There are a lot of definitions of moral panic running around, but here's mine: It's when a community becomes hysterical about some problem -- often, but not always, a real one -- that becomes defined as an existential threat to public safety and moral order. In such a climate, questioning how big the threat actually is, or contesting any particular example, is not a matter of rational discussion, but of heresy.It's a piece worth reading, and her point is amplified by the fact that after reading the post and thinking it a good one, I hesitated to post it because "well, one doesn't want to seem like one of those people who insists there is no problem". Once I recognized that hesitation, I knew I had to post it.

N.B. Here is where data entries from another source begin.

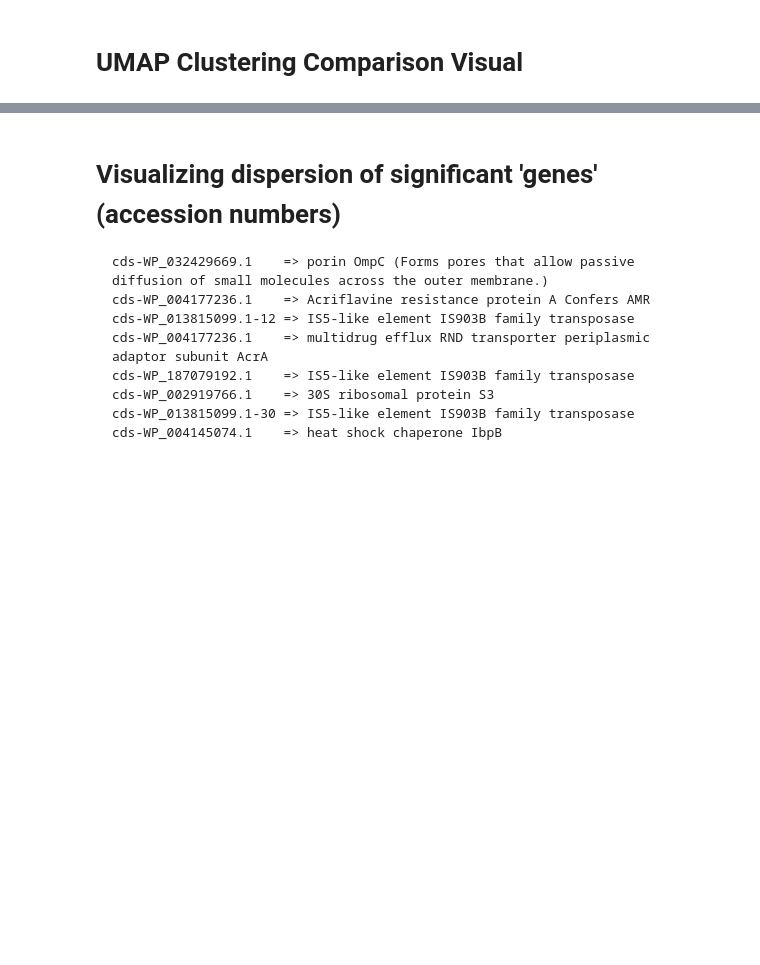
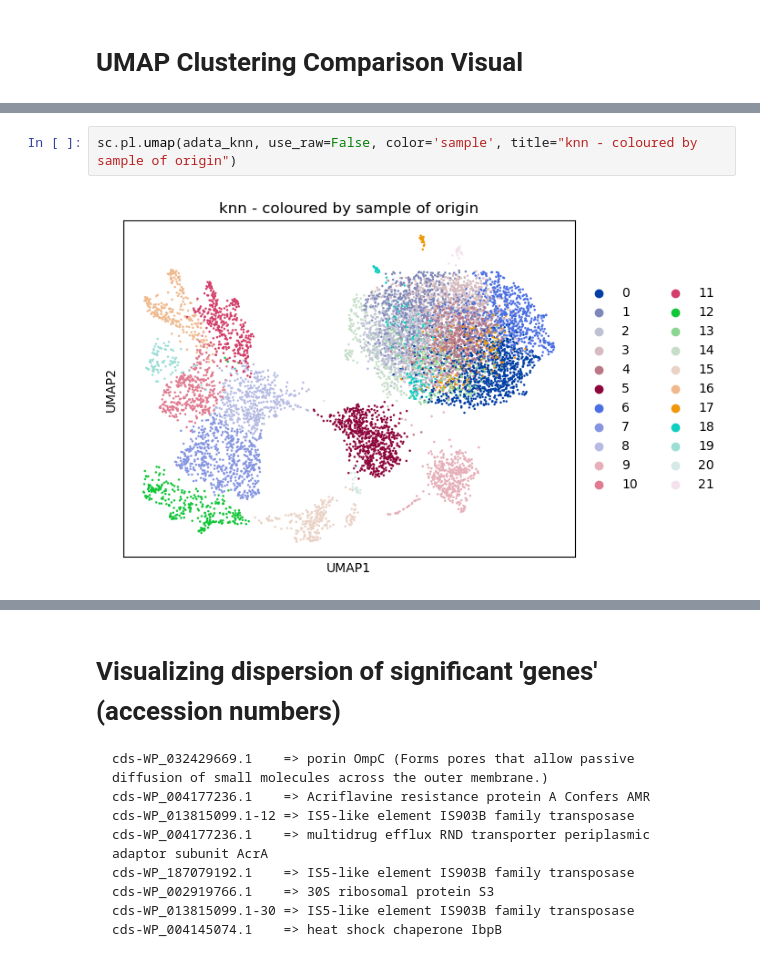
Before and after one commit to Dennis-Bersenev/GeneratingResistance, a Jupyter notebook: src/bacdrop_exploration.ipynb, the cells around one changed output, grey strips where cells are left out. Cells and saved outputs as stored; diff of their text form; blank space fills up the shorter version.

```diff
--- a/src/bacdrop_exploration.ipynb
+++ b/src/bacdrop_exploration.ipynb
@@ -64 +74,5 @@ sc.pl.umap(adata_knn, use_raw=False, color='leiden', title="knn")
+# %%
+sc.pl.umap(adata_knn, use_raw=False, color='sample', title="knn - coloured by sample of origin")
+# %% [output]
+[figure, added]
 # %%
```
Also changed, not shown: parts of 6 cells of this notebook.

While the moral panic is raging, ludicrous and improbable stories suddenly become convincing, and it's dangerous to question them, because why are you defending witches? Are YOU a witch?
When people are in the grip of a moral panic, going up against them to question the extent of a threat, even by doubting so much as a single case, can become dangerous. Questioning any expression of the panic is not seen as a logical debate over statistics or the details of a particular instance, but as somehow defending the threatening behavior.

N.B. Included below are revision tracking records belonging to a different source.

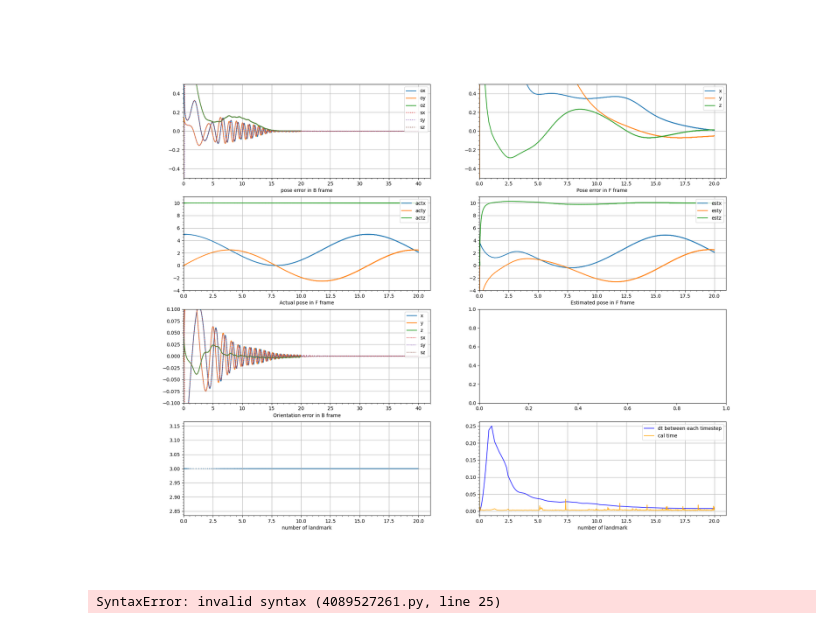
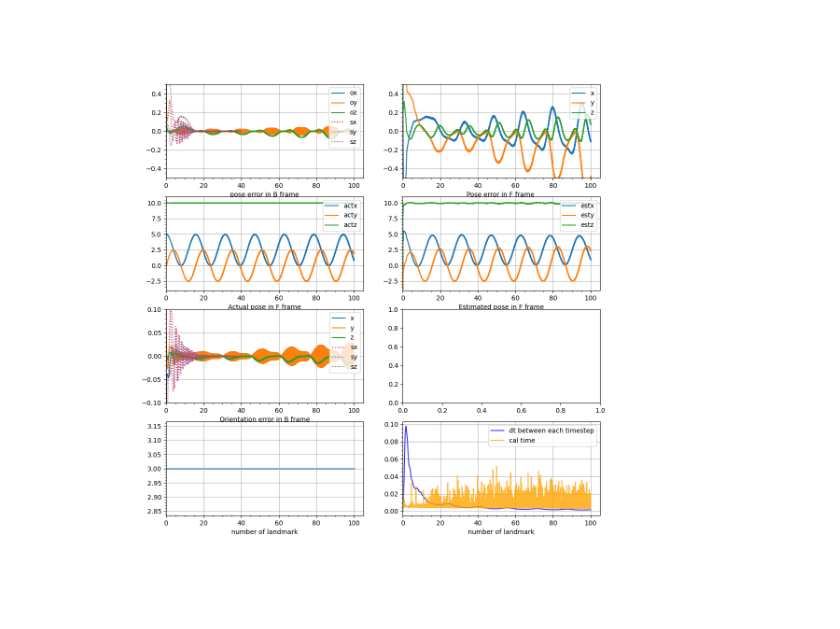
Before and after one commit to Annika-wyt/annika, a Jupyter notebook: parameters_optimization.ipynb, the cells around one changed output. Saved outputs shown, nothing was run; the diff lists cells and outputs as text; code cells hidden in the pictures.

Commit message:
update on parameters_opt and ricatti class

```diff
--- a/parameters_optimization.ipynb
+++ b/parameters_optimization.ipynb
@@ -9,7 +79,7 @@ import matplotlib.pyplot as plt
 riccati_obj = riccati_observer(
     use_adaptive            = True,
     quaternion              = True,
-    time                    = (0, 20),
+    time                    = (0, 100),
     stepsize                = 0.1,
     tol                     = 1e-2 * 3,
     noise                   = False,
@@ -21,8 +91,8 @@ riccati_obj = riccati_observer(
     p_hat                   = np.array([[-2, 4, 3]], dtype=np.float64).T,
     Lambda_bar_0            = np.array([np.sqrt(2)/2, np.sqrt(2)/2, 0,  0]).T,  # quaternion: w, x, y, z
     z_appear                = np.array([[[2.5, 2.5, 0]], [[5, 0, 0]], [[0, 0, 0]]]),
-    k                       = 1,
-    q                       = [10],
-    v                       = np.array([0.1, 1]),
+    k                       = best['k'],
+    q                       = [best['q']],
+    v                       = np.array([best['v1'], best['v2']]),
     p_ricatti               = np.array([1, 100])
     )
@@ -51,45 +103,5 @@ Simulation time: 19.99787603899258      Run time: 5.16383957862854153556
 # %%
 %matplotlib widget
-riccati_obj.visual_plot(figsize=(20,16), bound_y=True)
+riccati_obj.visual_plot(figsize=(12,12), bound_y=True)
 # %% [output]
-[figure, old version]
+[figure, new version]
-# %%
-def objective(args): # can also set different case
-    q, k = args # argument that need to be tuned
-    riccati_obj = riccati_observer(
-    use_adaptive            = True,
-    quaternion              = True,
-    time                    = (0, 2),
-    stepsize                = 0.1,
-    tol                     = 1e-2 * 3,
-    noise                   = False,
-    which_eq                = 0,
-    which_omega             = "full",
-    with_image_hz_sim       = True,
-    image_hz                = 60,
-    randomize_image_input   = False,
-    p_hat                   = np.array([[-2, 4, 3]], dtype=np.float64).T,
-    Lambda_bar_0            = np.array([np.sqrt(2)/2, np.sqrt(2)/2, 0,  0]).T,  # quaternion: w, x, y, z
-    z_appear                = np.array([[[2.5, 2.5, 0]], [[5, 0, 0]], [[0, 0, 0]]]),
-    k                       = k,
-    q                       = [q],
-    v                       = np.array([0.1, 1]),
-    p_ricatti               = np.array([1, 100])
-    )
-    riccati_obj.step_simulation()
-
-    output =
-    return output
-
-from hyperopt import hp
-space = (hp.lognormal('Q', 0, 1),
-        hp.lognormal('R', 0, 1))
-
-# minimize the objective over the space
-from hyperopt import fmin, tpe, space_eval
-best = fmin(objective, space, algo=tpe.suggest, max_evals=100)
-
-print(best)
-print(space_eval(space, best))
-# %% [output]
-SyntaxError: invalid syntax (4089527261.py, line 25)
```
Also changed, not shown: parts of 4 cells of this notebook, 1 other file.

Thursday, January 29, 2015
The Problem of Moral Panic
Megan McArdle has a piece worth reading talking about the UVA rape case (in which a Rolling Stone story describing an alleged gang rape and the hands of fraternity brothers turned out to be a fabrication which the reporter had not bothered to check) as an example of what she describes as moral panic: